The truth about being a SAHP 

It’s a lot of people’s dream to be able to quit their job to stay home with their kids. The idea of someone else raising your kids while you work away from home isn’t something that gratifies a lot of us. But being a stay-at-home-parent (it’s not just moms that stay home) is seen as a non-job. If you stay home, you don’t work. You don’t have a “real” job. The conversation often goes like this:

“What do you do?

“I stay at home with the kids.”

“Lucky you. I wish I didn’t have to work all day.”

Anyone who has ever spent 10 minutes with kids realizes that kids, in fact, are a LOT of work. Especially little kids. Staying at home isn’t a glamorous vacation. It’s not eating Bon Bons by the pool while sipping a mimosa. In reality if you had a pool and kids you’d be ever vigilant any time the kids were anywhere in a 100′ radius of said pool. And as for Bon Bons, you’d have to hide in a lockable (from the inside) room to eat them otherwise you’d have children climbing your body to get a bite. Heck, even in the locked room you’d have to shove them down while listening to your children bang on the door because 1) you’re in a room without them and 2) you have food you’re not sharing. Plus you can’t leave small humans alone for more than about 12 seconds before they have reamed the entire toilet paper roll down the toilet or emptied the contents of every cabinet in the house. And don’t even get me started on the mimosa.

Let me state this again: children are a LOT OF WORK. They have to be fed, cleaned, changed, dressed, entertained, kept from harm, and kept from harming each other. They make MOUNTAINS of laundry that has to be sorted, washed, dried, and folded while they are literally underfoot (or climbing into the dryer). They can’t seem to eat without getting food on at least 3 other surfaces (not including themselves and their table/tray).

And before you say “well, daycare/nannies/baby sitters do the same things” let me remind you that THOSE PEOPLE GET PAID. They do their job, and then they go home. Let me say that again: they do their job, get paid for it, then go home. SAHPs don’t get paid. And there isn’t a break. There isn’t a break in the evenings. Or the weekends. Our job surrounds us 24 hours a day. Could you do your “real” job 24 hours a day? On call throughout the night? Do you go on vacation and take your job with you? If you want to go somewhere and have someone do your work for you do you have to pay them to do it? Because that is the reality of having children. Of “not working”.

Oh, and I forgot about sick days. There are no sick days when you stay at home. There is no refuge to escape to lay around and feel better before you have to go back to work. There is no leaving early or compensation for not being able to function properly. You wake when your children wake whether or not you’re up to it. You still have to feed them, change them, and keep them safe all while feeling like death warmed over.

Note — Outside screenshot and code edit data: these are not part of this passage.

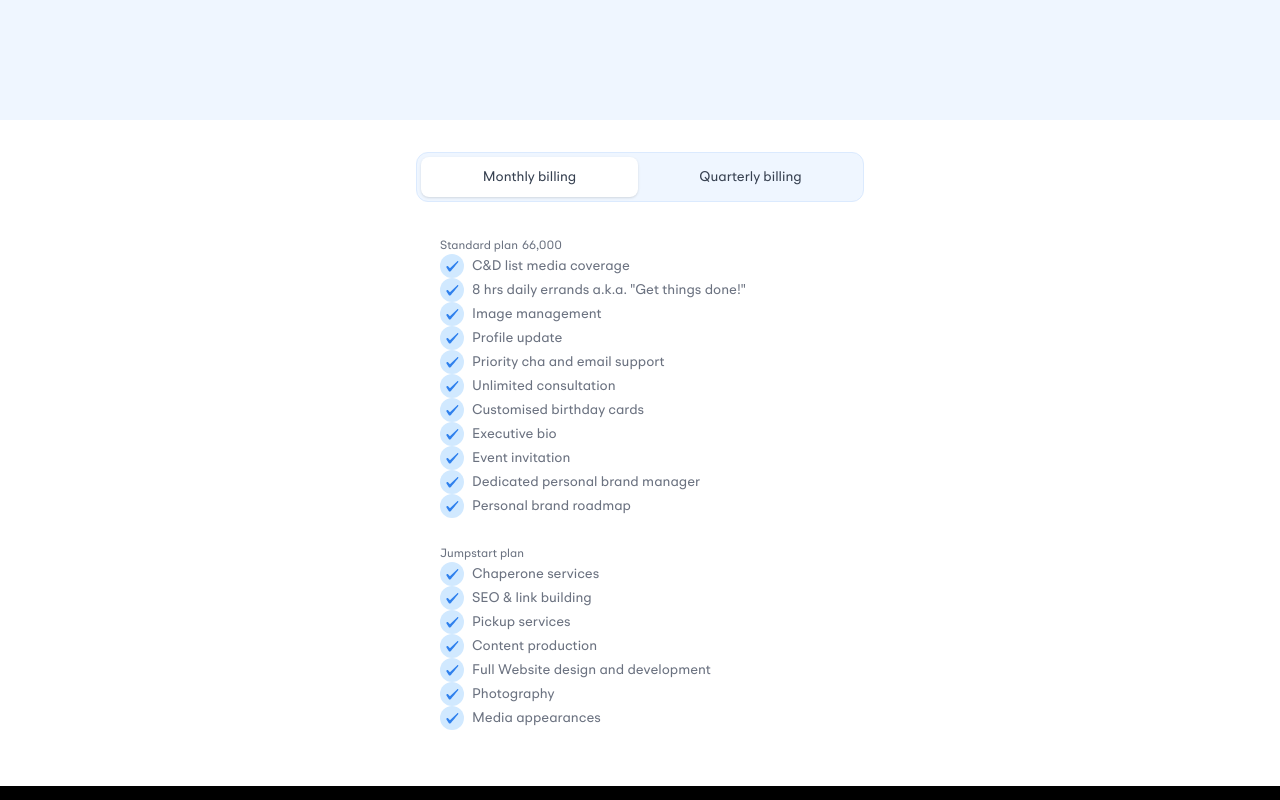
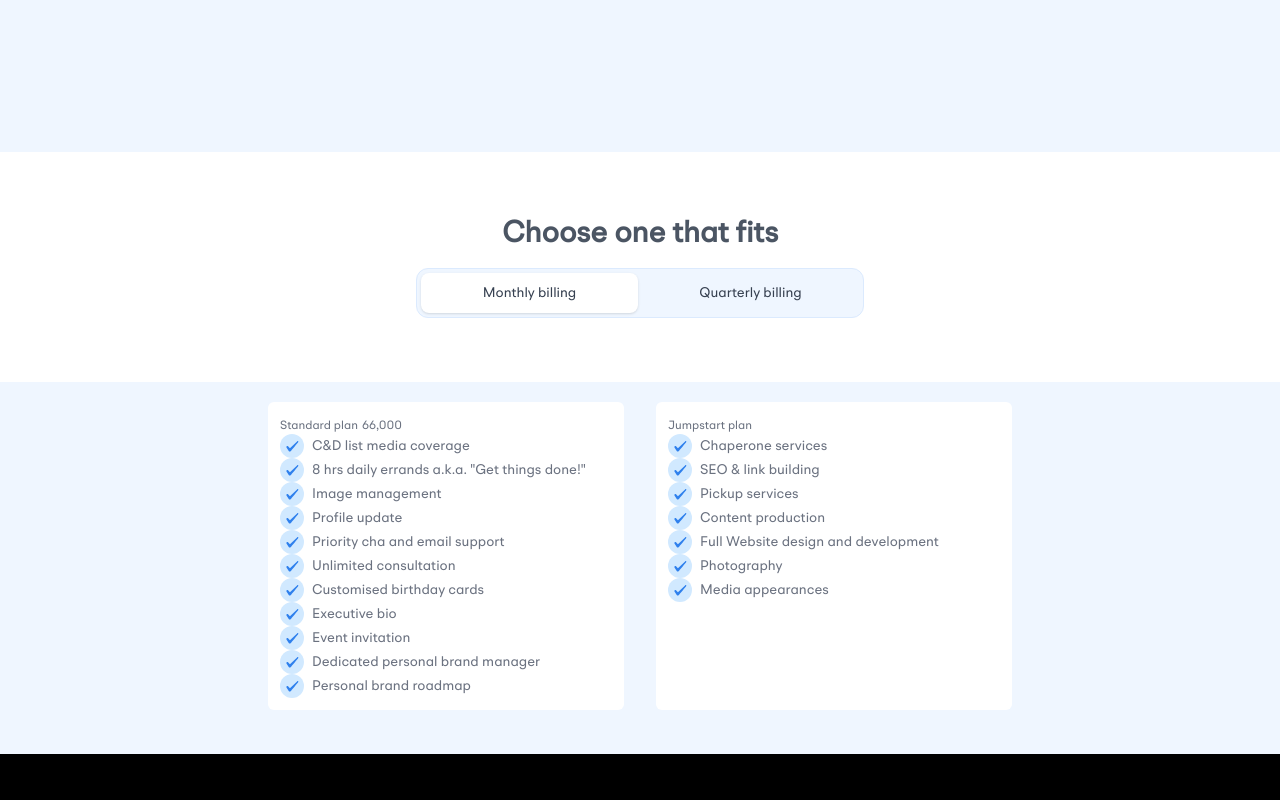
Before and after one commit to CyberGeni/prackage, a React (Vite) app: page /pricing in a window 1280 px wide. Shown: the part 360-1160 px from the top of the page. Built offline with nearby package versions, Linux system fonts and the light colour scheme.

Commit message:
fixed the layout a lil bit

```diff
--- a/src/components/Tab.jsx
+++ b/src/components/Tab.jsx
@@ -82,9 +82,11 @@ export default function HorizontalTab() {
   });
   console.log(plans);
   return (
-    <div className="mx-auto w-full max-w-md px-2 py-8 sm:px-0">
+    <div className="mx-auto w-full py-8 bg-blue-50">
+      <h1 className="bg-white text-center text-3xl text-gray-600 font-semibold pt-16">Choose one that fits</h1>
       <Tab.Group>
-        <Tab.List className="flex space-x-1 rounded-xl bg-blue-50 border border-blue-100 p-1">
+        <div className="bg-white w-full py-4 pb-16">
+        <Tab.List className="flex space-x-1 rounded-xl bg-blue-50 border border-blue-100 p-1 max-w-md mx-auto">
           {Object.keys(plans).map((plan) => (
             <Tab
               key={plan}
@@ -94,7 +96,7 @@ export default function HorizontalTab() {
                   "ring-white ring-opacity-60 ring-offset-2 ring-offset-blue-100 focus:outline-none focus:ring-2",
                   selected
                     ? "bg-white shadow"
-                    : "text-blue-100 hover:bg-white/[0.12] hover:bg-blue-100"
+                    : "text-gray-500 hover:bg-white/[0.12] hover:bg-blue-100"
                 )
               }
             >
@@ -102,20 +104,21 @@ export default function HorizontalTab() {
             </Tab>
           ))}
         </Tab.List>
-        <Tab.Panels className="mt-2">
+        </div>
+        <Tab.Panels className="mt-2 mx-auto">
           {Object.values(plans).map((billing, idx) => (
             <Tab.Panel
               key={idx}
               className={classNames(
-                "rounded-xl bg-white p-3",
+                "rounded-xl p-3 w-3/5 mx-auto ",
                 "ring-white ring-opacity-60 ring-offset-2 ring-offset-blue-100 focus:outline-none focus:ring-2"
               )}
             >
-              <section className="">
+              <section className="w-full grid gap-8 md:grid-cols-2">
                 {billing.map((bill) => (
                   <div
                     key={billing.id}
-                    className="relative rounded-md p-3 hover:bg-gray-100"
+                    className="relative rounded-md p-3 bg-white"
                   >
                     <h3 className="text-sm font-medium leading-5">
                       {bill.title}
--- a/src/pages/Pricing.jsx
+++ b/src/pages/Pricing.jsx
@@ -15,8 +15,10 @@ function Pricing() {
                 <h1 className="text-2xl sm:text-3xl md:text-4xl lg:text-5xl font-semibold text-gray-900 my-2">How’d you like to build with us?</h1>
                 <p className="my-2 text-center text-gray-500 md:w-2/3 max-w-xl">Select a monthly plan, get a discount with our quarterly plan or try our special plan to jumpstart your brand.</p>
             </section>
+            <section className="bg-blue-50 w-full mx-auto">
+              <Tab className="w-full mx-auto" />
+            </section>
 
-            <Tab />
         </main>
         <Footer />
     </div>
```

Now before you get defensive and say that working parents don’t experience these things understand that I am aware of what working parents experience as I worked outside our home full time when my son was a baby. Plus I worked flex hours so sometimes I was home in the mornings and sometimes in the evenings and hardly ever on weekends. Parents who work outside the home are still parents. This isn’t about debating the merits of working outside the home or working within it. And I understand that working outside the home can be grueling and exhausting and the last thing you want to do sometimes when you get home from work is work some more. Because being a parent IS a job. It’s a life-long career.

Yes, I chose to be a parent. Yes, I accepted everything it entails. No, I don’t think I deserve a medal for being a mom. Or for choosing to be a stay-at-home-mom. But I do deserve the same amount of respect for people who work outside the home. I still provide for my family. I am raising our children. I get paid in hugs and kisses and seeing every “first”. I was raised by a SAHM. Her input into my life was incredibly valuable to me. Her time investment into her children was priceless. As is my investment into my own children. And that makes every bit of it worth it. Even if there are days I consider packing my rucksack and striking out to greener pastures. Because all parents feel that way at some point. My time spent at home with my children should not be belittled. It should not be seen as a “sacrifice” or a permanent vacation. I HAVE a real job. Probably the most real job there is. My job is raising tiny humans to become compassionate, strong, functioning adults. My job is raising our future. And there is no job more important than that.